In what state would you guess the healthiest seniors live? Minnesota rated the highest of the 50 states in a report by the United Health Foundation (UHF). The report and its ranking criteria were cited in a recent article on SeniorHousingNews.com. Factors that contributed to the states with the highest ratings were primarily health and lifestyle choices and easily accessible medical care. The study used 34 separate health factors, including availability of home health care workers, number of annual dental visits, good coverage for medications and a high rate of volunteerism.
The following states took second through fifth place in the rankings – Vermont, New Hampshire, Massachusetts and Iowa. First-ranked Minnesota also reported the best health outcomes, such as fewer incidences of hospitalization for hip fractures, low premature death rate, fewer mental health days per month, a high percentage of able-bodied seniors and those self-reporting “very good” or “excellent” health.
Last Place Linked to Poverty
In last place was Mississippi, due largely to the high percentage of poverty levels for seniors, putting them at high risk for hunger and premature death. Mississippi had a small percentage of seniors reporting “very good” or “excellent” health. Other states in the bottom rankings included Oklahoma, Louisiana, West Virginia and Arkansas.

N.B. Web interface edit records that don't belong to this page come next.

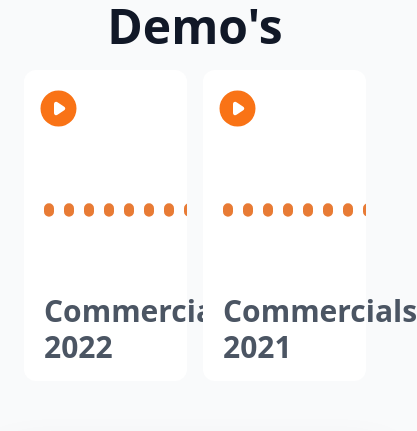
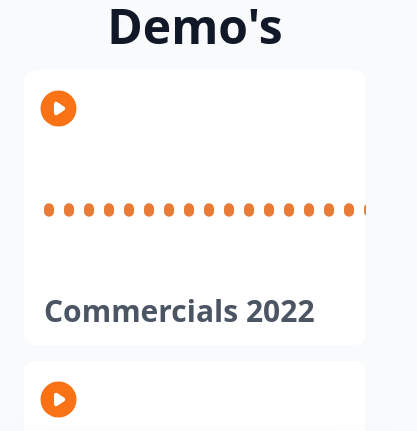
Before and after one commit to netlob/hbvoice, a Vue app: page / in a window 390 px wide. Shown: the part 340-771 px from the top of the page, 417 px wide, since content can reach past the window. Built offline with nearby package versions, Linux system fonts and the light colour scheme; what vue3-click-away would draw is missing.

Commit message:
feat(home): wrap demo's vertically on mobile

```diff
--- a/src/pages/Home.vue
+++ b/src/pages/Home.vue
@@ -188,15 +188,15 @@ const scrollToDemos = () => {
       </div>
       <div class="lg:absolute lg:inset-y-0 lg:right-0 lg:w-1/2">
         <!-- <img
-          class="h-56 w-full object-cover sm:h-72 md:h-96 lg:w-full lg:h-full lg:hidden block"
+          class="h-56 w-full object-cover sm:h-72 md:h-96 lg:w-full lg:h-full"
           src="https://media.discordapp.net/attachments/600450283423662082/1064956777503920218/C383FF19-41BB-40BD-A7BB-3E42E0C979B4_1_201_a_3.webp"
           alt=""
         /> -->
         <!-- <img
-        class="h-56 w-full object-cover sm:h-72 md:h-96 lg:w-full lg:h-full object-bottom"
-        src="https://media.discordapp.net/attachments/600450283423662082/1064944199985790986/photo-1590602847861-f357a9332bbc_2.webp"
-        alt=""
-      /> -->
+          class="h-56 w-full object-cover sm:h-72 md:h-96 lg:w-full lg:h-full object-bottom"
+          src="https://media.discordapp.net/attachments/600450283423662082/1064944199985790986/photo-1590602847861-f357a9332bbc_2.webp"
+          alt=""
+        /> -->
         <img
           class="h-56 w-full object-cover sm:h-72 md:h-96 lg:w-full lg:h-full shadow-lg hidden lg:block"
           src="../assets/images/cut.webp"
@@ -212,8 +212,8 @@ const scrollToDemos = () => {
     <section class="max-w-7xl mx-auto px-6 py-7 lg:px-8" id="demos">
       <h1 class="text-5xl mb-5 text-center font-bold text-gray-900">Demo's</h1>
 
-      <div class="grid grid-cols-12 gap-4">
-        <div class="bg-white col-span-6 py-4 rounded-xl">
+      <div class="md:grid grid-cols-12 gap-4">
+        <div class="bg-white col-span-6 py-4 rounded-xl mb-4 md:mb-0">
           <AudioPlayer
             class="overflow-hidden"
             url="../../assets/demo/Voice-Demo-2022-Commercials-Narratief.mp3"
```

With the UHF study projecting that by 2050, seniors over 65 in the U.S. will double from 40.3 million to 88.5 million, combined with rising rates of diabetes and chronic illnesses, the healthcare system structures and number of caregivers will be inadequate. One of the study’s advisors quoted in the article said, “States with healthy seniors have a combination of positive personal behaviors and community support, which demonstrate that improving senior health will only come about by acting on an individual, family, community and state level.”